A subsequent petition is not subject to the bar of § 2244 if the original petition was not adjudicated on its merits and was dismissed for failure to exhaust state remedies. Slack v. McDaniel, 529 U.S. 473, 485-86 (2000). A dismissal of a § 2254 petition because it does not state a claim for habeas relief is a dismissal on the merits for the purpose of 28 U.S.C. § 2244. Dellenbach v. Hanks, 76 F.3d 820, 822-23 (7th Cir. 1996) (distinguishing between a dismissal for failure to state a claim and a dismissal because insufficient substantiation of a claim was provided); see, Williams v. Armontrout, 855 F.2d 578, 580 (8th Cir. 1988) (dismissal for legal insufficiency, or not stating facts constituting a violation of constitutional rights as a matter of law, was held to be a decision on the merits); cf., Del Campo v. Kennedy, 491 F.Supp.2d 891, 902 (N.D.Cal. 2006) (citing Federated Dept. Stores, Inc. v. Moitie, 452 U.S. 394, 399 n. 3 (1981), and noting that historically, courts have considered a dismissal of a civil claim with prejudice for failure to state claim to be a dismissal on the merits for res judicata purposes).
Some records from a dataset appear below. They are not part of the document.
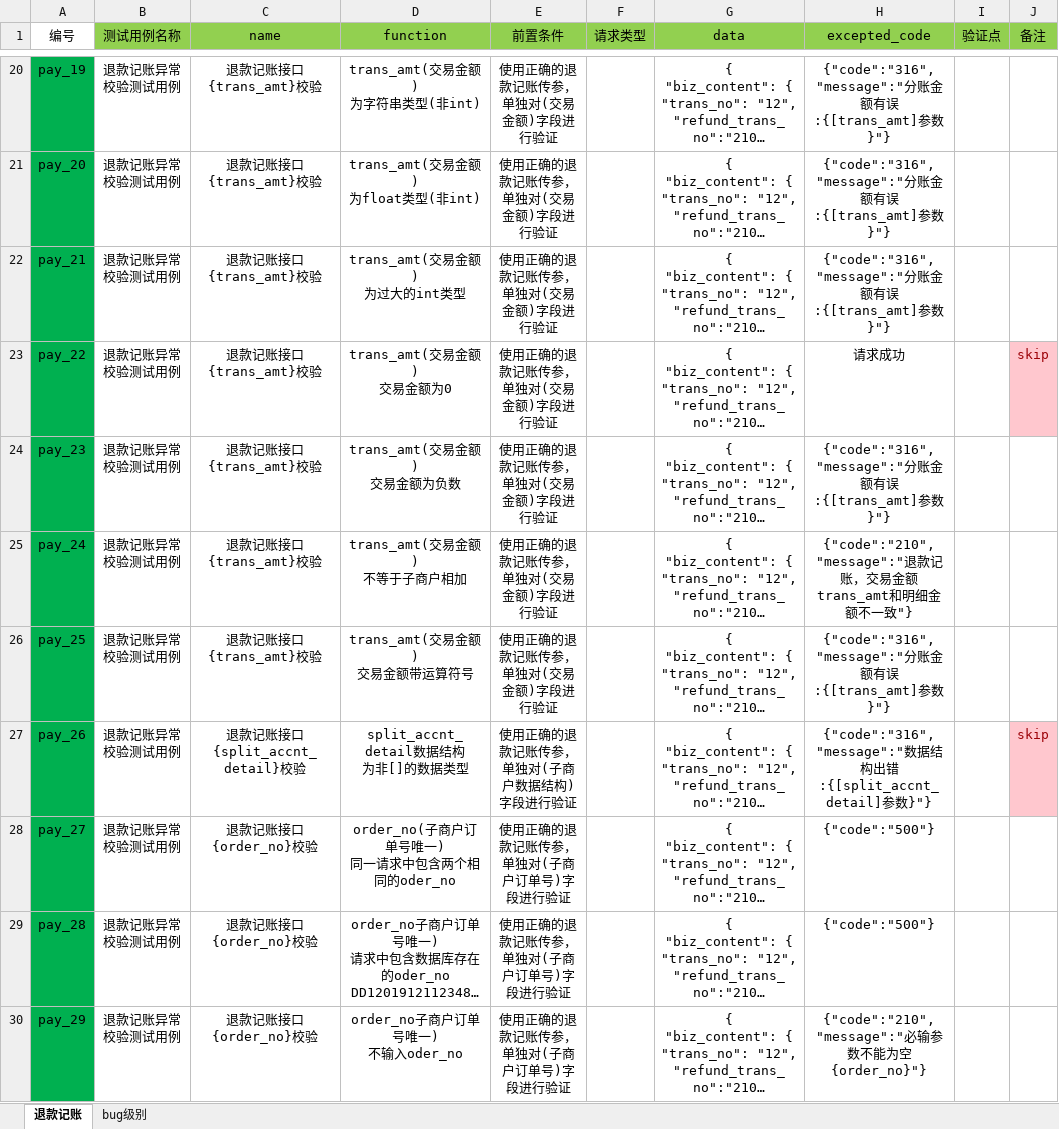
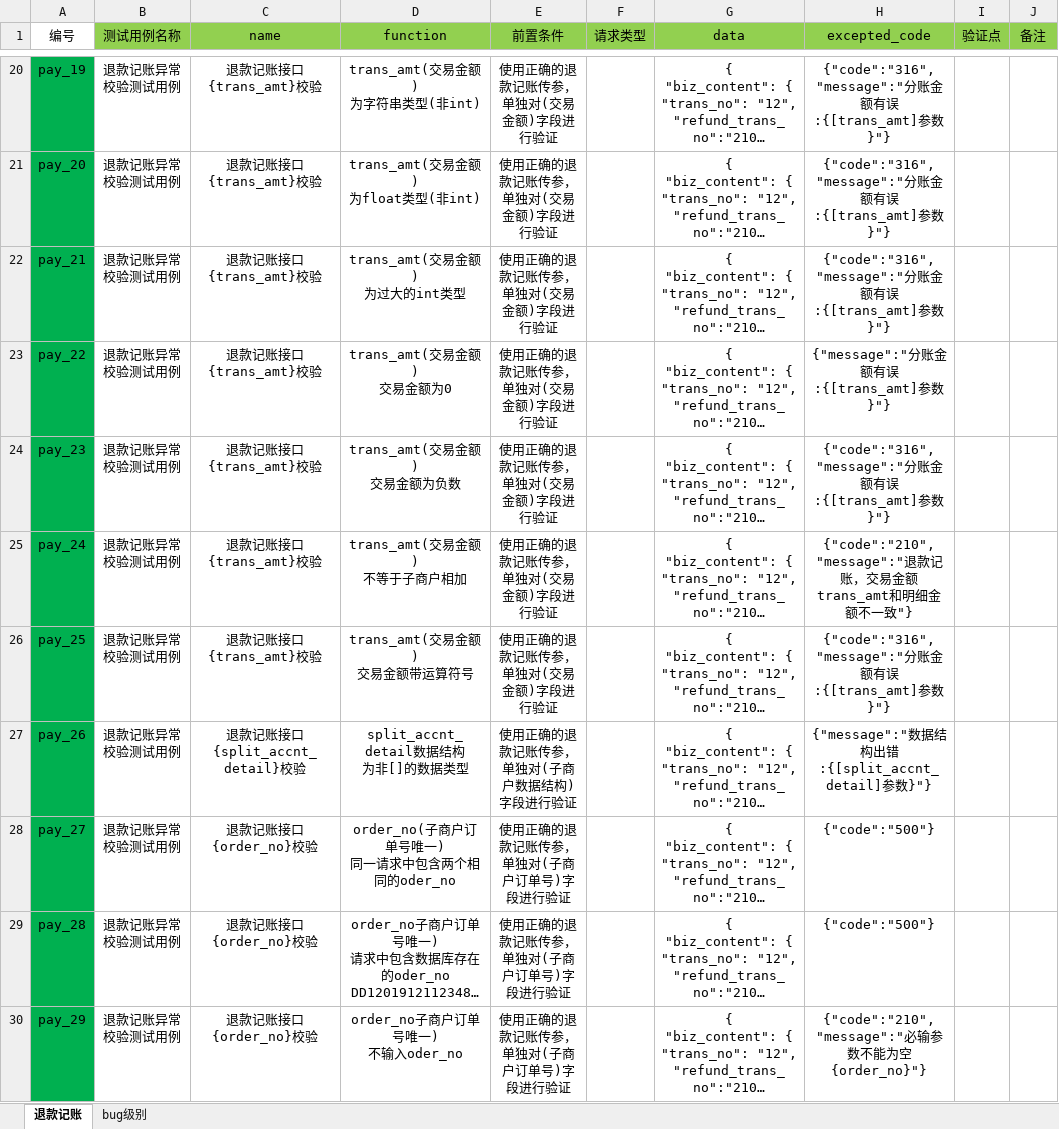
Before and after one commit to sd86519529/YzBgdMmtSysTestProject, an Excel workbook: project_data/machaccnt_pay_dispatch/退款记账接口测试用例.xlsx, sheet 退款记账, drawn as a sheet; only a part is shown, gaps mark what is left out; long unchanged cells end in …; values as stored, in another font and other column widths than the file's, no borders; the diff covers the shown part only; the diff names each change by its address in the sheet, - before the commit and + after, or states it on an @@ line.

Commit message:
message:修改用例规范和输出报告格式

```diff
--- a/project_data/machaccnt_pay_dispatch/退款记账接口测试用例.xlsx (sheet 退款记账)
+++ b/project_data/machaccnt_pay_dispatch/退款记账接口测试用例.xlsx (sheet 退款记账)
-H23 (excepted_code): 请求成功
+H23 (excepted_code): {"message":"分账金额有误:{[trans_amt]参数}"}
-J23 (备注): skip
+J23 (备注): (empty)
-J23 fill: #FFC7CE
+J23 fill: none
-H27 (excepted_code): {"code":"316","message":"数据…
+H27 (excepted_code): {"message":"数据…
-J27 (备注): skip
+J27 (备注): (empty)
-J27 fill: #FFC7CE
+J27 fill: none
```
Also changed, not shown: 1 added row, 55 edited cells and cell formats elsewhere in this sheet, project_data/machaccnt_pay_dispatch/支付记账接口测试用例.xlsx, project_data/machaccnt_pay_dispatch/活动记账接口测试用例.xlsx, 9 other files.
B. The Disposition of the Previous Petition
In Mimms v. Galaza, no. 1:08-cv-0532-AWI-WMW-HC, the motion to dismiss was granted because the petition failed to state a claim for habeas relief, and the petition was denied for Petitioner's procedural default of failing to exhaust administrative remedies. The respondent had moved to dismiss for failure to state a claim and to exhaust state remedies and procedural default. (Mot. to Dismiss, doc. 10, 3-5.) The Magistrate Judge had recommended dismissal because of failure to state a claim. (Doc. 13, filed January 12, 2009.) In the dispositive order, the Court adopted the Magistrate Judge's findings and recommendations in full. (Doc. 17, 2). The Court further concluded that Petitioner had procedurally defaulted on his claim in the California Supreme Court because that court denied Petitioner's habeas petition with a citation to In re Dexter, 25 Cal.3d 921 (1979), which holds that a litigant is not entitled to judicial relief unless he or she has exhausted available administrative remedies. (Id.)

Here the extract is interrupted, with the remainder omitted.